* 15:54 09 September 2005
* NewScientist.com news service
* Maggie McKee
This image taken by the Huygens probe reveals what appears to be a major river channel (Image:NASA/JPL/ESA/University of Arizona)
Brief but powerful monsoons of liquid methane may lash parts of Saturn's giant moon Titan every few hundred years, suggest new calculations based on observations with the Cassini spacecraft. Astronomers also think they have observed thunderstorms growing and raining down on the moon.
Methane makes up about 5% of the Titan’s thick atmosphere and is thought to rain down to the surface and then evaporate back into clouds in a cycle similar to the water-cycle on Earth.
Indeed, observations with both the Cassini spacecraft in orbit around Saturn and the Huygens probe sent down to Titan in January 2005 seem to bear this out. They show dark, river-like channels carved into higher, lighter terrain and a round feature resembling a lake near the south pole.
But so far scientists have not been able to prove that liquid methane flows through these features today. "Everything looks pretty fresh on Titan," says Jonathan Lunine, a planetary scientist at the University of Arizona in Tucson, US. "It's akin to seeing riverbeds that don't have water in them, and knowing there was rain in the last season."
Now, University of Arizona colleague Ralph Lorenz says Titan may well experience short, periodic downpours like those in deserts in the south-west US – though much more intense. Lorenz presented the "methane monsoon" theory – named after an Arthur C Clarke novel in which astronauts get blown away by a methane storm – on Thursday at a planetary sciences meeting in Cambridge, UK.
The evidence comes from imaging radar data from the Cassini spacecraft. These reveal canyon-like features that end in triangular slopes that appear to be littered with cobbles a few centimetres wide.
That may indicate flash flooding, says colleague Jason Barnes. He says most sediment transport in rivers on Earth occurs during the "peak discharge" of such events. "So if you a river jumps to ten times its normal level, like the Colorado River through the Grand Canyon, most sediment is transported during the three days of the flood," he told New Scientist.
The radar also shows sinuous shapes resembling rivers that only branch off in a few places. The curviness, size, and number of branchings resemble channels in Earth's deserts that are carved in heavy bursts of rainfall that quickly seep into the porous soil.
"The shapes of river channels on Titan resemble those we see in the desert southwest," says Lorenz. "Where I live in Tucson, you see river channels and there's water in them for two or three days a year and it's dry the rest of the time."
He says it may be raining somewhere on Titan at any given time, but that centuries may pass between rainstorms in a particular region. Sunlight drives the rain-evaporation cycle, and models of Titan's haze, reflectivity, and temperature suggest the Sun can only produce an average of about a centimetre or two of rain per year over all of Titan.
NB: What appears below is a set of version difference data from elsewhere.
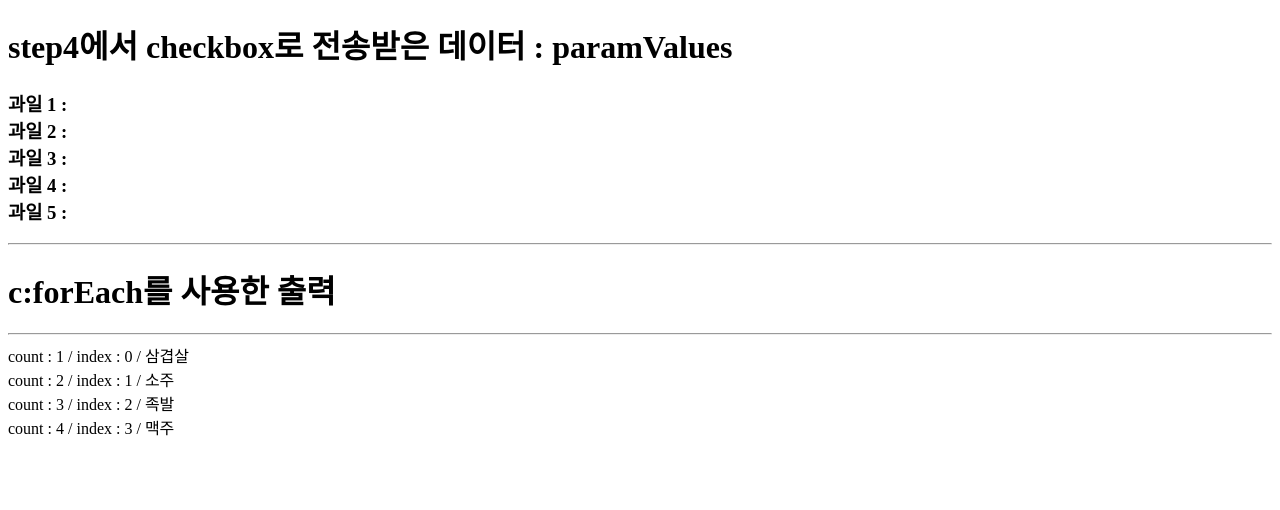
Repository: HaeunOh/study
Page: http://localhost/jstl_study/step-5.jsp
The author's editor kept a copy of each file at every save. The page is drawn from the files as they stood at one save, then again after the next save.
The browser window is 1280 px wide. The pictures show the whole page.
The page is served by Tomcat 9. Other server files are loaded and not shown.

Above is the page before, as saved 2024-04-11 04:03:40.

### _jstl_workspace/jstl_study/src/main/webapp/step-5.jsp
<%@ page language="java" contentType="text/html; charset=UTF-8"
    pageEncoding="UTF-8"%>
    <%@ taglib uri="http://java.sun.com/jsp/jstl/core" prefix="c"%>
<!DOCTYPE html>
<html>
<head>
<meta charset="UTF-8">
<title>Insert title here</title>
</head>
<body>
	<h1>step4에서 checkbox로 전송받은 데이터 : paramValues</h1>
	<h3>
		과일 1 : ${paramValues.food[0] } <br>
		과일 2 : ${paramValues.food[1] } <br>
		과일 3 : ${paramValues.food[2] } <br>
		과일 4 : ${paramValues.food[3] } <br>
		과일 5 : ${paramValues.food[4] } <br>
	</h3>

	<hr>
	<!-- varStatus의 index : 번지(0부터), count : 개수(1개부터 시작)-->
	<h1>c:forEach를 사용한 출력</h1>
	<c:forEach items="${paramValues.food }" var="foods" varStatus="i">
	 	<h3>
	 	과일 : ${i.index } / ${i.count } : ${foods } <br>
	 	</h3>
	</c:forEach>

	<hr>

	<%
		String friends[] = {"삼겹살","소주","족발","맥주"};
		//java Controller에서 jsp로 데이터 보낼 때
		request.setAttribute("fr", friends);
	%>

	<c:forEach items="${requestScope.fr }" var="fname" varStatus="i">
		count : ${i.count } / index : ${i.index } / ${fname } <br>
	</c:forEach>

</body>
</html>

After the next save:
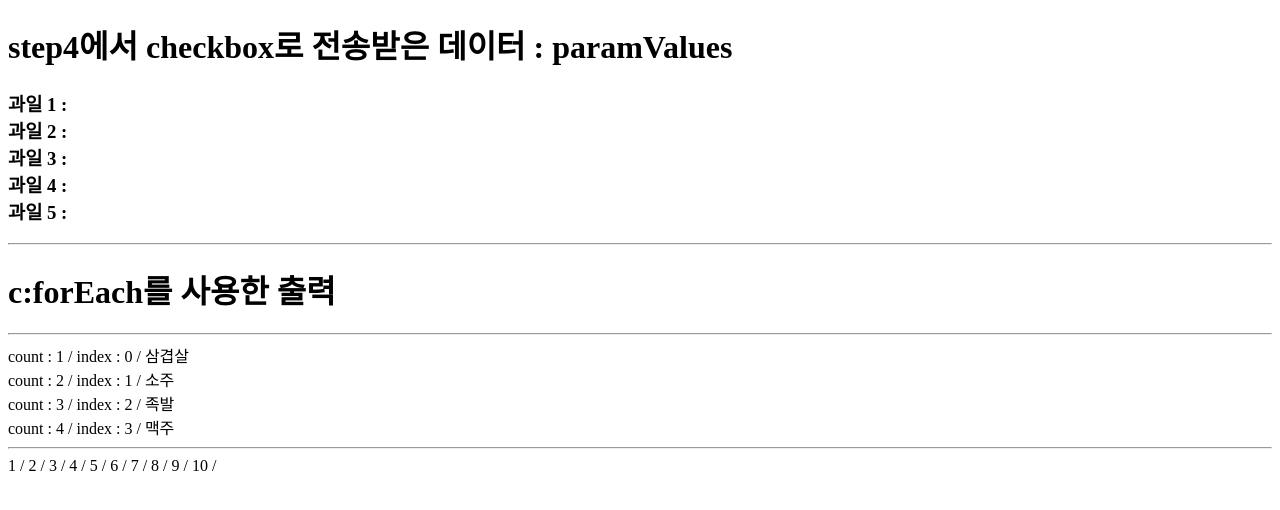
Saved 111 s later.
--- a/_jstl_workspace/jstl_study/src/main/webapp/step-5.jsp
+++ b/_jstl_workspace/jstl_study/src/main/webapp/step-5.jsp
@@ -38,5 +38,12 @@
 		count : ${i.count } / index : ${i.index } / ${fname } <br>
 	</c:forEach>
 
+	<hr>
+
+	<!-- begin="시작숫자", end="끝숫자", var="저장할 변수" -->
+	<c:forEach begin="1" end="10" var="i">
+		${i } /
+	</c:forEach>
+
 </body>
 </html>
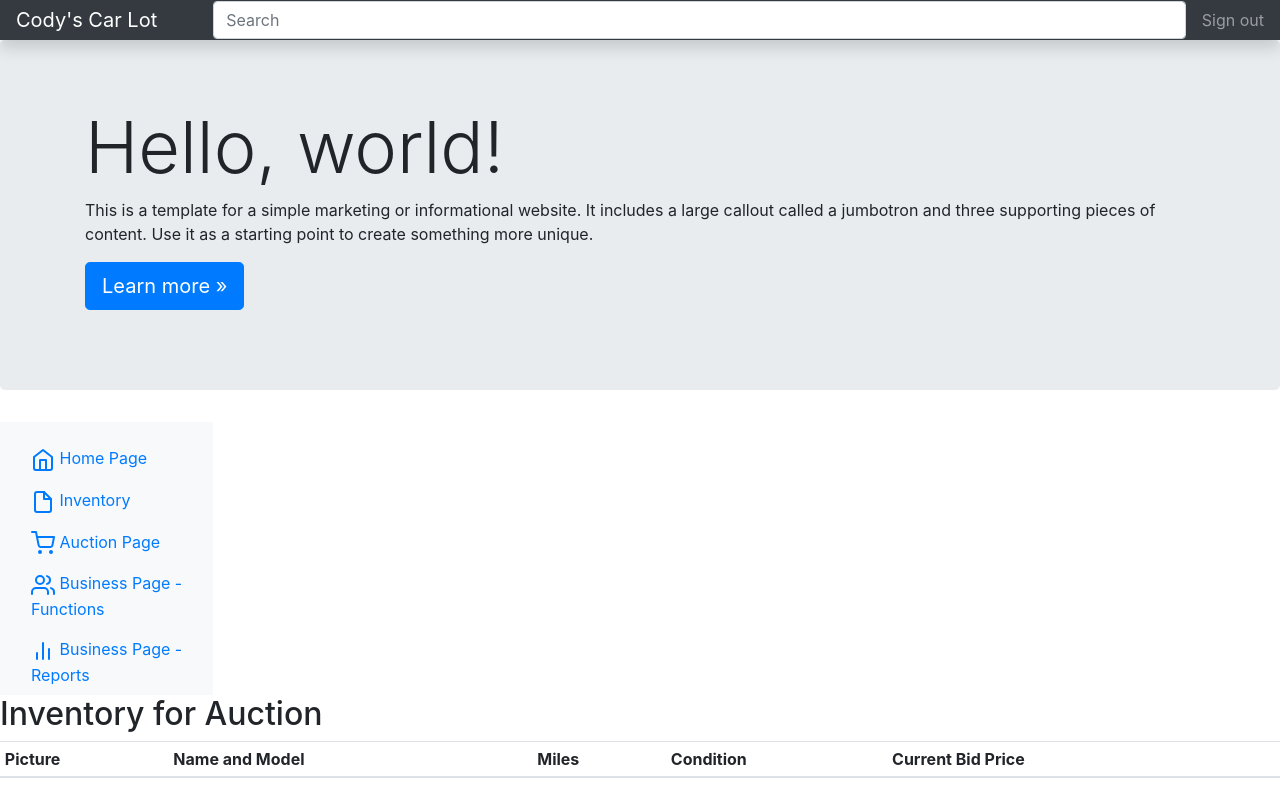
Repository: CodyHogge/CarDealershipProject
Page: http://localhost/CarDealershipProject/booted_auction.jsp
The author's editor kept a copy of each file at every save. The page is drawn from the files as they stood at one save, then again after the next save.
The browser window is 1280 px wide. The pictures show the whole page.
The page is served by Tomcat 9. The template is opened directly, without the code that normally fills it, so the values that code supplies are empty.

Above is the page before, as saved 2020-09-16 15:53:41.

After the next save:
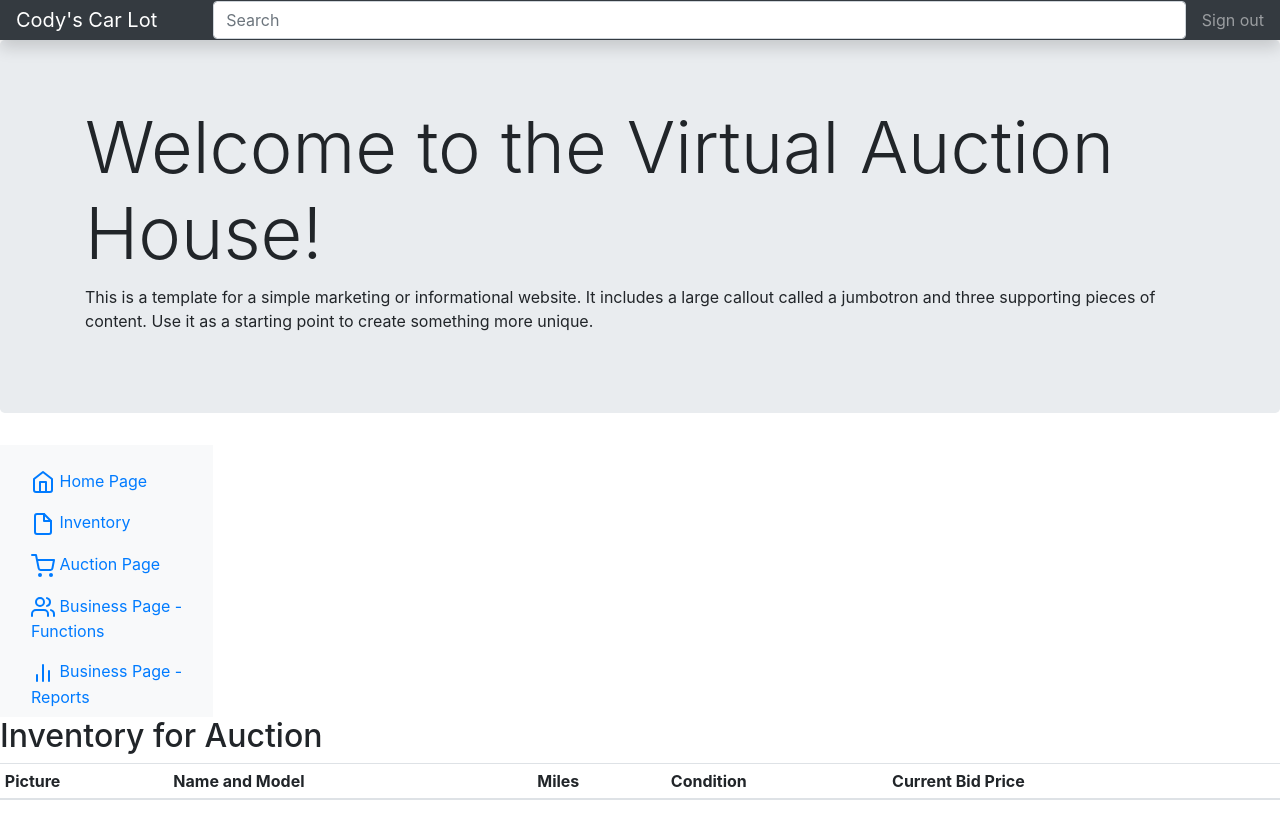
Saved 24 s later.
--- a/CarDealershipProject/WebContent/booted_auction.jsp
+++ b/CarDealershipProject/WebContent/booted_auction.jsp
@@ -25,9 +25,8 @@
 
 	<div class="jumbotron">
     <div class="container">
-      <h1 class="display-3">Hello, world!</h1>
+      <h1 class="display-3">Welcome to the Virtual Auction House!</h1>
       <p>This is a template for a simple marketing or informational website. It includes a large callout called a jumbotron and three supporting pieces of content. Use it as a starting point to create something more unique.</p>
-      <p><a class="btn btn-primary btn-lg" href="#" role="button">Learn more »</a></p>
     </div>
   	</div>
 
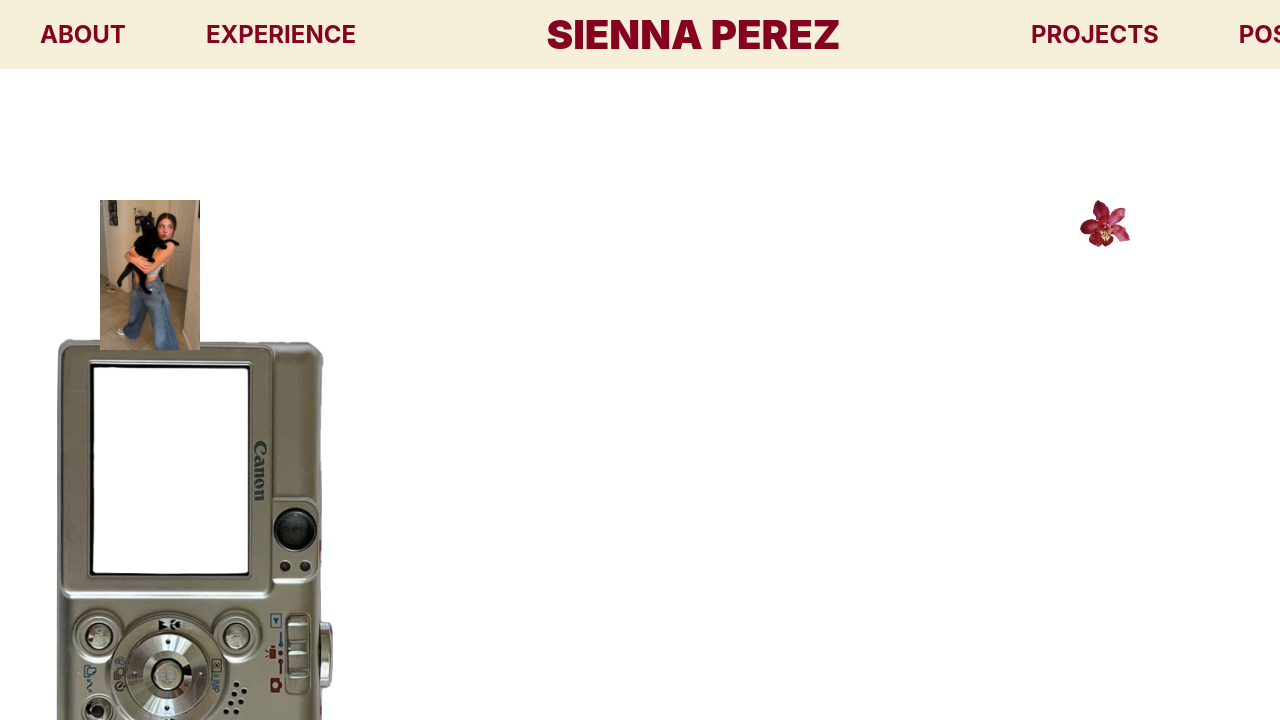
Repository: siennaperez/siennaperezweb
Page: /experience
These files come from the project's save history. The page is drawn as it stood at one moment and after the next save; the edit follows.
The browser window is 1280 px wide. The pictures show the whole page.
The project was rebuilt for these pictures with package versions that can differ from the ones it lists, and the page was loaded fresh each time. Also part of the build but not shown: src/pages/About.css, src/pages/About.js, src/pages/Experience.css, src/pages/Experience.js.

Above is the page before, as saved 2025-09-24 12:49:29.

After the next save:
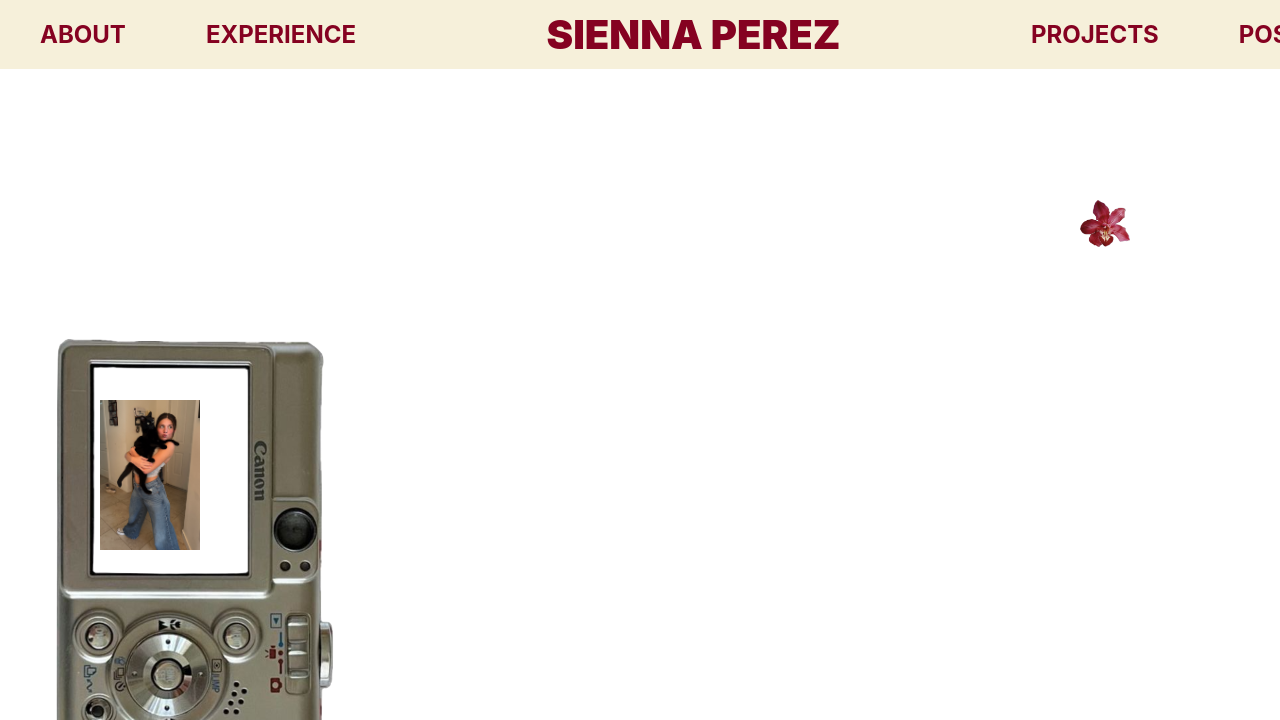
Saved 7 s later.
--- a/src/pages/Home.css
+++ b/src/pages/Home.css
@@ -20,7 +20,7 @@
 .toops-img {
   width: 100px;
   height: auto;
-  top: 200px;
+  top: 400px;
   left: 100px;
   position: fixed
 }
"That doesn't say whether it's a millimetre every month, a centimetre every year, or several metres every thousand years," says Lorenz.
But if the methane in Titan's atmosphere were concentrated into a single liquid layer, it would cover the entire moon in a blanket 10 metres thick. "The air is holding a lot of methane," says colleague Jason Barnes. So if it rains less often, it dumps more liquid – perhaps as much as a metre - at a time, he told New Scientist.
Whether or not these episodic methane monsoons occur, Cassini scientists believe they have now seen evidence for methane rain on the moon.
Using the spacecraft's visual infrared mapping spectrometer (VIMS), they have studied the evolution in height and thickness of long clouds that tend to cluster around the moon's mid-southern latitudes.
The team observed "vigorous centres" in the clouds as they rose from a height of 23 kilometres to 44 km at speeds of several tens of metres per second. Then, the cloud tops dissipated or fell 10 kilometres over the next 30 minutes. This suggests the clouds "evolve convectively and dissipate through rain," reported Caitlin Griffith of the University of Arizona on Thursday.
All of the recent Titan observations, including the detection of a limited amount of liquid methane just under the surface where Huygens landed, point to "an active hydrological cycle", says Barnes. "It's more similar to Earth than you might think."
The research was presented at a meeting of the American Astronomical Society's Division of Planetary Sciences in Cambridge, UK.